First of all, before even listening to the album I've noticed something strange about the artwork, as it has the same symbolic concept of the artwork that has been designed for the album "Believe" for the American band Disturbed (released in 2002). The new sound that has been created on this album doesn't sound totally different from the previous work of Orphaned Land, and the Middle Eastern flavor of the clean vocals on this album has the same smell of the album "El Norra Alila". The guitar progressions remind me of the album "Mabool", but the choirs and the Oriental fabric of the keyboards are more mature and grown than the previous albums, so this album definitely is not copying the previous sound of Orphaned Land.

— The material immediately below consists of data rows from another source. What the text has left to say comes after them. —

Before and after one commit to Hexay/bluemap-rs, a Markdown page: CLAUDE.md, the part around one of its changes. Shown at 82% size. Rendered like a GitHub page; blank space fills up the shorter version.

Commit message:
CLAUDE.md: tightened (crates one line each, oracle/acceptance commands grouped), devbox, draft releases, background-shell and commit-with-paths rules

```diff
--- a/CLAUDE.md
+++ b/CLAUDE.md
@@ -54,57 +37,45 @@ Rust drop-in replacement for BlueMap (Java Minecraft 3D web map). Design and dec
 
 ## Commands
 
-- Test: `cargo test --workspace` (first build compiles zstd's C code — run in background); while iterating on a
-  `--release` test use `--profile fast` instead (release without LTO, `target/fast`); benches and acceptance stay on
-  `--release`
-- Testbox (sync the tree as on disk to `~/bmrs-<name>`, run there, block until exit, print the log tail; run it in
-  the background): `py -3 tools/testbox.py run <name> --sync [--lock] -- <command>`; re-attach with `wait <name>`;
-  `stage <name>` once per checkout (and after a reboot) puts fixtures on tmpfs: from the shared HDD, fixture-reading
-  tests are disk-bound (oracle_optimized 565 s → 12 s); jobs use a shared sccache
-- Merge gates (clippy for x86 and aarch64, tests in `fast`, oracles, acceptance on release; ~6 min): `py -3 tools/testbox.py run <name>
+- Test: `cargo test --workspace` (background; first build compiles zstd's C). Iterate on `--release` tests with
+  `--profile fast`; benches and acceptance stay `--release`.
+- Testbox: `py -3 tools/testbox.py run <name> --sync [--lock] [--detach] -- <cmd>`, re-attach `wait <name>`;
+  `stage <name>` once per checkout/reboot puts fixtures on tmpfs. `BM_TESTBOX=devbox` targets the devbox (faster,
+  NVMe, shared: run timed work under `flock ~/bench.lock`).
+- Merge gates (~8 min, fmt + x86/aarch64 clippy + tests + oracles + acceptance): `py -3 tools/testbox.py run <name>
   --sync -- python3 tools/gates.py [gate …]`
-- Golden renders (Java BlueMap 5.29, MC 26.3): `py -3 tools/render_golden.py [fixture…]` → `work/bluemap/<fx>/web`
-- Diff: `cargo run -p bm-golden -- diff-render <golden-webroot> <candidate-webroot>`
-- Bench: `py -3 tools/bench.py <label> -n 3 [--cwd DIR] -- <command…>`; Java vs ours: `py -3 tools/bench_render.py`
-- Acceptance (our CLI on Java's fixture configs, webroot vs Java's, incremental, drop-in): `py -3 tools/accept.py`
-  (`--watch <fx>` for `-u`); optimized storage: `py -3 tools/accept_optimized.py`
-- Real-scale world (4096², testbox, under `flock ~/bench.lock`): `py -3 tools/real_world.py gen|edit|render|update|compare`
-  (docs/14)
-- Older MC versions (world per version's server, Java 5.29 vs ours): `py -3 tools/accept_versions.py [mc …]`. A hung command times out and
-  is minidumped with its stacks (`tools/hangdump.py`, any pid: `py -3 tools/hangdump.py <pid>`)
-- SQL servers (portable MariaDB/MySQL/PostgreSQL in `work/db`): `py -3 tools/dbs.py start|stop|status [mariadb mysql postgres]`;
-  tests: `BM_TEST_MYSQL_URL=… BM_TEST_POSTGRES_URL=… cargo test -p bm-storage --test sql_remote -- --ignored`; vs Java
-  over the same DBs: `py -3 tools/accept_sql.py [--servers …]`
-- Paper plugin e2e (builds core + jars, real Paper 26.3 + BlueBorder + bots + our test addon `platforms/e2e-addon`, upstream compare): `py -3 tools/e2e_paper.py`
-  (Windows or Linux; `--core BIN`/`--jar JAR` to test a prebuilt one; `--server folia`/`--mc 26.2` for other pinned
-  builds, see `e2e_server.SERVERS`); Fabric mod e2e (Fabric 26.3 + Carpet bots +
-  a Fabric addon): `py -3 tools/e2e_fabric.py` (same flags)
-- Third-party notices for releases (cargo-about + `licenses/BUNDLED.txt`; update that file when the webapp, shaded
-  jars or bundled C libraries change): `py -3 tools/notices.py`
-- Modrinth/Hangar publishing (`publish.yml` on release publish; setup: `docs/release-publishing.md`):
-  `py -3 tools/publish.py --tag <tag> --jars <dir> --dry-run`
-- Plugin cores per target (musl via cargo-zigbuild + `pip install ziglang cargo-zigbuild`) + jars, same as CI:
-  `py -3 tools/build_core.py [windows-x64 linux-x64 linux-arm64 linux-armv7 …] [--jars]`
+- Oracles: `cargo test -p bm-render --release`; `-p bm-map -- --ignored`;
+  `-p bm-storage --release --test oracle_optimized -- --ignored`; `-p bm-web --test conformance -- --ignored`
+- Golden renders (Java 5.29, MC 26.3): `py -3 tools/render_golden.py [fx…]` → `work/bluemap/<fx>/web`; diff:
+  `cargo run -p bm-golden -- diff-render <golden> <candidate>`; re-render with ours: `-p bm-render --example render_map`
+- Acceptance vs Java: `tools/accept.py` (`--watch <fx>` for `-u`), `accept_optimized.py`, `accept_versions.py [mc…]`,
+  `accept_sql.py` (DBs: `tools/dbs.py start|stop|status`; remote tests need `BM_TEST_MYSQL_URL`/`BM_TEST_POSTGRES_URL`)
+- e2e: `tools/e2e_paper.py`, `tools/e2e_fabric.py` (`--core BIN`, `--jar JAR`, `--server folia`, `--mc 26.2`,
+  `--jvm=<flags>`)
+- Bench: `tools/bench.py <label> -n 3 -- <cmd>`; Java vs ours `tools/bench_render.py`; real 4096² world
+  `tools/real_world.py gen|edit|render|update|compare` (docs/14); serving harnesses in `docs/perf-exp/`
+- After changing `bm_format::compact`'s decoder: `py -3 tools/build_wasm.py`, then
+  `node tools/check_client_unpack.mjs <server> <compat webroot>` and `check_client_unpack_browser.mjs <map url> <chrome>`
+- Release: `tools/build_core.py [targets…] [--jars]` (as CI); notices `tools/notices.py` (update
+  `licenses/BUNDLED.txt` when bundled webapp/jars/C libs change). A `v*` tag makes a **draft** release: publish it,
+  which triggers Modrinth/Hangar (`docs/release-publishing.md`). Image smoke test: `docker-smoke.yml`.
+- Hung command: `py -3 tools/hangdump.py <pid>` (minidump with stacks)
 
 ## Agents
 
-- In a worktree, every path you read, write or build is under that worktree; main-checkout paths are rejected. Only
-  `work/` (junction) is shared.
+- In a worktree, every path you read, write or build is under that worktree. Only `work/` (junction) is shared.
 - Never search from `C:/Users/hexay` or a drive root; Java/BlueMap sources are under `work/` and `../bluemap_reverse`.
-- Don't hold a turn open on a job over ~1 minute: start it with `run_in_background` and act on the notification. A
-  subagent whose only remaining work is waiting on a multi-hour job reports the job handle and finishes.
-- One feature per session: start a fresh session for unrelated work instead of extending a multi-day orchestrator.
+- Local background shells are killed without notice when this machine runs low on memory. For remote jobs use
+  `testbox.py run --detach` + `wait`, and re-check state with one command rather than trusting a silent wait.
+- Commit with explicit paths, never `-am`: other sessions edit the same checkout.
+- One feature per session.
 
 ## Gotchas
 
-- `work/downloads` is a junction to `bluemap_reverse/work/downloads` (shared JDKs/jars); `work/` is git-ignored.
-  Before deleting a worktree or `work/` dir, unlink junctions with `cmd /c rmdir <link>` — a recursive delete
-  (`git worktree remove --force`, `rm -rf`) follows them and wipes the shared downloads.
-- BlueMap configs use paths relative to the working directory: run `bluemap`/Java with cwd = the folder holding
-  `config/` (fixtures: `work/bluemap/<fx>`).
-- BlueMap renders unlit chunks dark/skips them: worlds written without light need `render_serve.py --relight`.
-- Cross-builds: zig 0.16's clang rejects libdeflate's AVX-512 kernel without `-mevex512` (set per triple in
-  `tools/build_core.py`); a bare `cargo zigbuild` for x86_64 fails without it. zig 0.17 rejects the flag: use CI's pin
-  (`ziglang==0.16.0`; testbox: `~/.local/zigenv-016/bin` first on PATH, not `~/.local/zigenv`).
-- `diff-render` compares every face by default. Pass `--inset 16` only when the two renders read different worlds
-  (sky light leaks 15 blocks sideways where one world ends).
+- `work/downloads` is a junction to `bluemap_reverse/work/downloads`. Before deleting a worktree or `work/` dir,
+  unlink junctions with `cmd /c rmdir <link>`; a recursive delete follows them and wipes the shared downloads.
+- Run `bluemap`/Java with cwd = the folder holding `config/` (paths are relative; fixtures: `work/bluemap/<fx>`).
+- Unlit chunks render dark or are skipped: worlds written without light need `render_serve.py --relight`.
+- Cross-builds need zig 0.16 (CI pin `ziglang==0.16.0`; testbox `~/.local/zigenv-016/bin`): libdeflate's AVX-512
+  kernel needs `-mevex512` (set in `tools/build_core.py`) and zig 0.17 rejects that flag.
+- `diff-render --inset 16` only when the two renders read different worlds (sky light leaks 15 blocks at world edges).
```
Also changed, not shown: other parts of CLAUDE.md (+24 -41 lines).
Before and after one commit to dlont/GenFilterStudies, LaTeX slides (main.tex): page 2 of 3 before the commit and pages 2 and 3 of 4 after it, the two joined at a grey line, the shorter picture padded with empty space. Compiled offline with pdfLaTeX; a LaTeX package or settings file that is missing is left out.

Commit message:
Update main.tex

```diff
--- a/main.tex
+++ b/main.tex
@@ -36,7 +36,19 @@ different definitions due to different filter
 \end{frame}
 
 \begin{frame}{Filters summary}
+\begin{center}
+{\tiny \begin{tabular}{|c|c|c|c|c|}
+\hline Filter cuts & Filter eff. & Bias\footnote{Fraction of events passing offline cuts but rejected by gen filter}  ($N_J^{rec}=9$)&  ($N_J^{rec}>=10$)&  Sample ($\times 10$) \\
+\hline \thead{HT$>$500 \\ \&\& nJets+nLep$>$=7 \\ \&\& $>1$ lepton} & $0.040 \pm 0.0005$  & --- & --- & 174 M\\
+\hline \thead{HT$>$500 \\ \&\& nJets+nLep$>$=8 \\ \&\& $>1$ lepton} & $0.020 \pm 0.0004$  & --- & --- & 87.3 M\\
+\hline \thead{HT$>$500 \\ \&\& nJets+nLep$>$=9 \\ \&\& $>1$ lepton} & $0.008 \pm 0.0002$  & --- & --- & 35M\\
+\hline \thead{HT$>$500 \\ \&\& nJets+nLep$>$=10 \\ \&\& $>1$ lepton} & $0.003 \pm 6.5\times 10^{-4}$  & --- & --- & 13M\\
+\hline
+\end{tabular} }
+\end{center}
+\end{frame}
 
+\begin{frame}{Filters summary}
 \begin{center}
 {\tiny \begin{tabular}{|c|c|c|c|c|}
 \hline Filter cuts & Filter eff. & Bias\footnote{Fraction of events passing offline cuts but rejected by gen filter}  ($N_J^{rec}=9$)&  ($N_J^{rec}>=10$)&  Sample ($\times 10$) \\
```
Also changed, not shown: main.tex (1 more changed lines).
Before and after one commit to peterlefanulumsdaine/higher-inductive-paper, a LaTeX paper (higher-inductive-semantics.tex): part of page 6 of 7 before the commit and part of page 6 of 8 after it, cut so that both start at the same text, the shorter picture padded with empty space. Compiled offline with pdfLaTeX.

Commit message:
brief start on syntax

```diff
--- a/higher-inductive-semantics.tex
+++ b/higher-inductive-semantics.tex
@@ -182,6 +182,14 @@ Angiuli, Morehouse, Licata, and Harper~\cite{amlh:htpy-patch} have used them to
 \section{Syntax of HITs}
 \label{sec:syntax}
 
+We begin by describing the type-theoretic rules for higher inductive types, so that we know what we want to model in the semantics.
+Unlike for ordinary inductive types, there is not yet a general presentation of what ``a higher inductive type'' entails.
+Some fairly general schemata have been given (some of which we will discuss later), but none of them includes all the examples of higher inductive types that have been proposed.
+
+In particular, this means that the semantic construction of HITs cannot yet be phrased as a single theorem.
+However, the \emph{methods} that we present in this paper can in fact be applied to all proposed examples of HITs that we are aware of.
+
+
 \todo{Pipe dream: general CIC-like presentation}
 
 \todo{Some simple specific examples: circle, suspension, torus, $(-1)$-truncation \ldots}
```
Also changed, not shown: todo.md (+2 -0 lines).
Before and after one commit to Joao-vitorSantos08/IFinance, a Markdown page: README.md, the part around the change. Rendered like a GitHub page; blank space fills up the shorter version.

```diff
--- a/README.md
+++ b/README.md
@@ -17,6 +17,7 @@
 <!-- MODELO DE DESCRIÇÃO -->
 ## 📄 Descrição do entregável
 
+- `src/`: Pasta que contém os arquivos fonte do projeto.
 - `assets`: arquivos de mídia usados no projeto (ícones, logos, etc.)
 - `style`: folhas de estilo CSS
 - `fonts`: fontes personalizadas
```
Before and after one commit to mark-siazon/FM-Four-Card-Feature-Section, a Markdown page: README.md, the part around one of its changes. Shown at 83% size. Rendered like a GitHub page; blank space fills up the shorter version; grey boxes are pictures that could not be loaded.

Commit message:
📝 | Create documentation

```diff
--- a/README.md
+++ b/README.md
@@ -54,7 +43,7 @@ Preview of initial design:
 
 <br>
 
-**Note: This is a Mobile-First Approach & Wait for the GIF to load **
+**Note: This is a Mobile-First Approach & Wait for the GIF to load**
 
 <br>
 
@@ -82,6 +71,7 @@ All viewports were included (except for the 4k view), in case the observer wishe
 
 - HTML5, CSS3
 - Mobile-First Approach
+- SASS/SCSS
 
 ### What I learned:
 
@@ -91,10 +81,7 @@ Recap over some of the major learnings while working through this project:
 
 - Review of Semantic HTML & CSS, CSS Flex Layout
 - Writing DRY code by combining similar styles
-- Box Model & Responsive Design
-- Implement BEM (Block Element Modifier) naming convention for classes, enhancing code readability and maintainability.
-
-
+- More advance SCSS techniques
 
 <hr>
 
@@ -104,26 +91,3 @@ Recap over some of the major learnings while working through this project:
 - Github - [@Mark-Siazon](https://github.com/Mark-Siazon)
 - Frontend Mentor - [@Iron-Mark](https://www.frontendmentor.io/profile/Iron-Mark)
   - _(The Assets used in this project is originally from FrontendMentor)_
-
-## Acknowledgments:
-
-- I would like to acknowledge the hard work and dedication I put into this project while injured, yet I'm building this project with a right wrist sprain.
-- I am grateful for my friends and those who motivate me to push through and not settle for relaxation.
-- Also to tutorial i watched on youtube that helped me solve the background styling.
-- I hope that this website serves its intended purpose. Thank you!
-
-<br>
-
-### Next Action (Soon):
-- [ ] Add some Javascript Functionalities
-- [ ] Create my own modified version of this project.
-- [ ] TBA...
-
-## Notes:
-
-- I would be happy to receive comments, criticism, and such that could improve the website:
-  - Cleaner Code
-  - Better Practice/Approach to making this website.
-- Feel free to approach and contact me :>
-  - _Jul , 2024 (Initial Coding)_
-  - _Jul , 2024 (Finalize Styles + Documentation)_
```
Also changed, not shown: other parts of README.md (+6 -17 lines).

Though this is the first full-length album with new guitarist Chen Balbus in Orphaned Land's discography, the result was really successful (though we sure will miss the guitar touches of Matti Svatizky). The tracks "Our Own Messiah" and "Let the Truce be Known" were the first singles from "All Is One" and the influences of the previous albums are clearly obvious in the structure of these singles, but the progress that the band created here made the riffing and the singing memorable and catchy, especially the lead guitar sections and the keyboard efforts. There are many fascinating slow-paced tracks on this album such as "Children" and "Brother", both tracks presenting excellent bass performances and both tracks used many folk Middle Eastern instruments like bouzouki, oud, and chumbush. The creative drumming of Matan Shmuely blew every track on this release, and the Oriental-styled procession has made the fabric of the tracks bend toward the folksy Middle Eastern sound and showed some professionalism (hear the tracks "Freedom" and "Through Fire And Water"). There are some harsh vocals in the track "Fail", but that wasn't what I've expected from this album. I didn't want Orphaned Land to get softer with every release, so some harsh vocals are required for the fans of death metal here!
This is not a simple release, and only those who're interested in Middle Eastern culture and music will enjoy listening to the tracks of this album, but if you're searching for an aggressive metal release, then you're in the wrong place. I liked the elements of this record a lot, but I can't hide my anger against the softness that the band has reached on this record. I wish the band will satisfy the extreme metal fans on the next releases without giving them smooth musical structures only. "Mabool" is still my favorite record for Orphaned Land even though I was expecting this fact to be changed with this record, but anyway, "All Is One" is a good album and it's recommended to all the worshipers of Oriental and Middle Eastern metal music.
Originally written for: